Multivitamin/mineral pills are the most commonly used supplements in the United States. A multi can be a good way to make up for nutritional shortfalls. But many people expect too much from their multivitamins, which are purported to help prevent a wide range of diseases. Over the years, various observational studies have indeed suggested that people who take a multi have a lower risk of various diseases. The results of clinical trials, however, have been largely disappointing.
What the studies show
A few years ago, a panel of advisors at the National Institutes of Health concluded that the evidence concerning the effectiveness and safety of multivitamins is limited and inconclusive.
A 2009 study published in the Archives of Internal Medicine analyzed data from the landmark Women’s Health Initiative and found that multivitamin use did not reduce the risk of cancer or cardiovascular disease. Meanwhile, two studies published in the American Journal of Clinical Nutrition in 2010 analyzed a decade of data from more than 30,000 Swedish women. One found that women who took multivitamins were 27 percent less likely to have a heart attack. In contrast, the second study linked multivitamin use to a 19 percent increased risk of breast cancer. Still, these were observational studies, and do not prove cause and effect.
In 2012, two clinical trials from Harvard involving 14,600 physicians found that those taking a basic multivitamin were eight percent less likely to develop cancer over 11 years compared to those taking a placebo. But they did not have a reduced risk of heart attack or stroke. In 2013, an Australian meta-analysis of 21 randomized controlled trials, published in the American Journal of Clinical Nutrition, concluded that multivitamin use has no effect on all-cause mortality rates.
Of course, multivitamins vary greatly, so even if there are benefits, it would be very hard to know which components are responsible, or at what doses.
A risk of taking too much?
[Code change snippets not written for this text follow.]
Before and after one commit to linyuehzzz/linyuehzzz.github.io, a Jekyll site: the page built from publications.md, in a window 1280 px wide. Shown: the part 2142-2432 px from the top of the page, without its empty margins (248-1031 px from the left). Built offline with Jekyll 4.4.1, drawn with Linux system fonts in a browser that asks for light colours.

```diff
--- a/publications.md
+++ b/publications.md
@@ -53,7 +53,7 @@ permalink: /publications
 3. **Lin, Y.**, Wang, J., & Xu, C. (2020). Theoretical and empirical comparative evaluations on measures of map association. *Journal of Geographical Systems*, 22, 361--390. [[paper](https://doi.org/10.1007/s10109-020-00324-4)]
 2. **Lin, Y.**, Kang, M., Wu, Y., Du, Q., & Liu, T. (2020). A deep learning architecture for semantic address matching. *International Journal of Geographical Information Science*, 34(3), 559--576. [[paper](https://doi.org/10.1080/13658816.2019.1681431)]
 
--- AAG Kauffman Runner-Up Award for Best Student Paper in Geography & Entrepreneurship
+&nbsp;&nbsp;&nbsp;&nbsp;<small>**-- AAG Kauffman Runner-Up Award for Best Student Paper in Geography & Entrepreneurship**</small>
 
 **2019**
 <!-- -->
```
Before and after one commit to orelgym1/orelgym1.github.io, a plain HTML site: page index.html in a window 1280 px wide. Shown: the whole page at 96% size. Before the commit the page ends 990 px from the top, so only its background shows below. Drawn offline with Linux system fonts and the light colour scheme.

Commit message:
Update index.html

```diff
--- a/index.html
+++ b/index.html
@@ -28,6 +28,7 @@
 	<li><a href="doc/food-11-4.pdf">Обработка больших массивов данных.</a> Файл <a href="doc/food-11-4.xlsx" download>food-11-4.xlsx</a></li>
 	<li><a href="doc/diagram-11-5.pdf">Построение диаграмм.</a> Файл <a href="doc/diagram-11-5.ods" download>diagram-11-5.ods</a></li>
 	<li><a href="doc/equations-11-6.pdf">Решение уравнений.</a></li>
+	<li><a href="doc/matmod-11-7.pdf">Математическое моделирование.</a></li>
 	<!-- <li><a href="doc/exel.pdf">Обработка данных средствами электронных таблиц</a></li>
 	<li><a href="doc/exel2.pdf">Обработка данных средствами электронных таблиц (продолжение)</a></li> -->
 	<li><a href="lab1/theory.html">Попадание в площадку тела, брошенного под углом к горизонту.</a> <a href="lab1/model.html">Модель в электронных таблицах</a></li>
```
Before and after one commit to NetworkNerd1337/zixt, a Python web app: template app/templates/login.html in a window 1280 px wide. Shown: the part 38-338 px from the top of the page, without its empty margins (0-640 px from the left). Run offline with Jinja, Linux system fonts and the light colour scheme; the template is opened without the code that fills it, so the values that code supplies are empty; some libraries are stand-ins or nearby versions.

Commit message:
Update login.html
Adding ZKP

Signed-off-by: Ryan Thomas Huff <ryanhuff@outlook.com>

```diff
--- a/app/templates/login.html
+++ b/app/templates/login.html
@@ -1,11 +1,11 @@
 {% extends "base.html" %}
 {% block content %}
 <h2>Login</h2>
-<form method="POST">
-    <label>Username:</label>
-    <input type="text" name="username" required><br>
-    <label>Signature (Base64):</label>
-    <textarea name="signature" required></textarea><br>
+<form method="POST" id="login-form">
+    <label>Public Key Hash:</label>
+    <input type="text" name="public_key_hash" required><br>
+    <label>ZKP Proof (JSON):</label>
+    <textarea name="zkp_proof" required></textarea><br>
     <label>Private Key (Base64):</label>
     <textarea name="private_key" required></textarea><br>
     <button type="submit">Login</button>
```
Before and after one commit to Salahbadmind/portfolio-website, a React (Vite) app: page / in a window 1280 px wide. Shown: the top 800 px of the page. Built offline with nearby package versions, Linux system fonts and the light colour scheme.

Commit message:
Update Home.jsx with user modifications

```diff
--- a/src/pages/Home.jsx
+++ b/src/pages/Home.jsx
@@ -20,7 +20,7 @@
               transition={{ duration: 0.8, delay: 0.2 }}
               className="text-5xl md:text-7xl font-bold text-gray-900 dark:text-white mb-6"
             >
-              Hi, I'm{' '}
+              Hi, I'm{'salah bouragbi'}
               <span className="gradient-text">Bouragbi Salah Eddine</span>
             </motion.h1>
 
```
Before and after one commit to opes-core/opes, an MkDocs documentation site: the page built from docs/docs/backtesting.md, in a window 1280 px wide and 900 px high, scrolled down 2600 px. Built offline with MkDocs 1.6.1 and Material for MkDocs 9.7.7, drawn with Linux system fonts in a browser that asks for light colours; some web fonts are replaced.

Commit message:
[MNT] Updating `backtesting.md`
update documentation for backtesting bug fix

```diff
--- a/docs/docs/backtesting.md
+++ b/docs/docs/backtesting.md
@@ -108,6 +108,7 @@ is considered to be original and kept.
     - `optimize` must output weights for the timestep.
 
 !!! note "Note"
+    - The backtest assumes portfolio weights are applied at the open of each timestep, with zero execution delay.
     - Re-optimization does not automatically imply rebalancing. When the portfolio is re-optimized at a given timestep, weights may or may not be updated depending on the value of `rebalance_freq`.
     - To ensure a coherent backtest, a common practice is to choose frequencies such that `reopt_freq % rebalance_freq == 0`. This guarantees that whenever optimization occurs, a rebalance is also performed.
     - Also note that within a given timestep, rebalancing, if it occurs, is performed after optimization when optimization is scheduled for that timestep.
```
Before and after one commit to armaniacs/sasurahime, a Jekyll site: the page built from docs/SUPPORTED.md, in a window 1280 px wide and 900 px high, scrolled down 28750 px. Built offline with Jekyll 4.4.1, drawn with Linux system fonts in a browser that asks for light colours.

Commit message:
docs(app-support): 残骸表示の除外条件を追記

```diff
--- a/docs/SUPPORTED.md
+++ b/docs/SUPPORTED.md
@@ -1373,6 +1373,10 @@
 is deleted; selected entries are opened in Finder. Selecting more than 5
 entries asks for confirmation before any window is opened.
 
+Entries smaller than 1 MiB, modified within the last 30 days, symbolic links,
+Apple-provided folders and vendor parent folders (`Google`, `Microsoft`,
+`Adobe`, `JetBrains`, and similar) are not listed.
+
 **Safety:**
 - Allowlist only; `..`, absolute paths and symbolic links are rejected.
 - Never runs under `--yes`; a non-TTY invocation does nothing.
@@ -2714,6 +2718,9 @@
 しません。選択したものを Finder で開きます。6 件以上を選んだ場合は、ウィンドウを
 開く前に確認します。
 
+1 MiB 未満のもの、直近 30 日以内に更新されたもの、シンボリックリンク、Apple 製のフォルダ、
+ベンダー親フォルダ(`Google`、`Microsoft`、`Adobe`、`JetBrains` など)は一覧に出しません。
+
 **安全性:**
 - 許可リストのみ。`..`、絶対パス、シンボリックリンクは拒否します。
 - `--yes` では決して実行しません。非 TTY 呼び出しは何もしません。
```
Multivitamins are generally assumed to be safe, but some contain excessive doses of nutrients—10 or more times the recommended daily intakes. For instance, large doses of copper can interfere with the absorption of zinc, and vice versa.
Are you a candidate?
Consider taking a daily multi if you are in one of the following groups.
• You are a woman of childbearing age. Women capable of becoming pregnant need at least 400 micrograms daily of folate (the form in supplements is called folic acid). This B vitamin helps prevent neural tube birth defects. In addition, premenopausal women can benefit from the iron in a basic multi.
• You are pregnant or breastfeeding. You should probably take a multi, but discuss your special needs with your doctor.
• You are on a weight-loss diet or are a heavy smoker or drinker.
But keep in mind
If you take a multivitamin/mineral pill, it cannot substitute for a healthy, balanced diet. Foods—particularly fruits, vegetables and whole grains—provide fiber as well as many potentially beneficial compounds not found in any pill.
Originally published January 2013. Updated January 2014.
Published January 12, 2014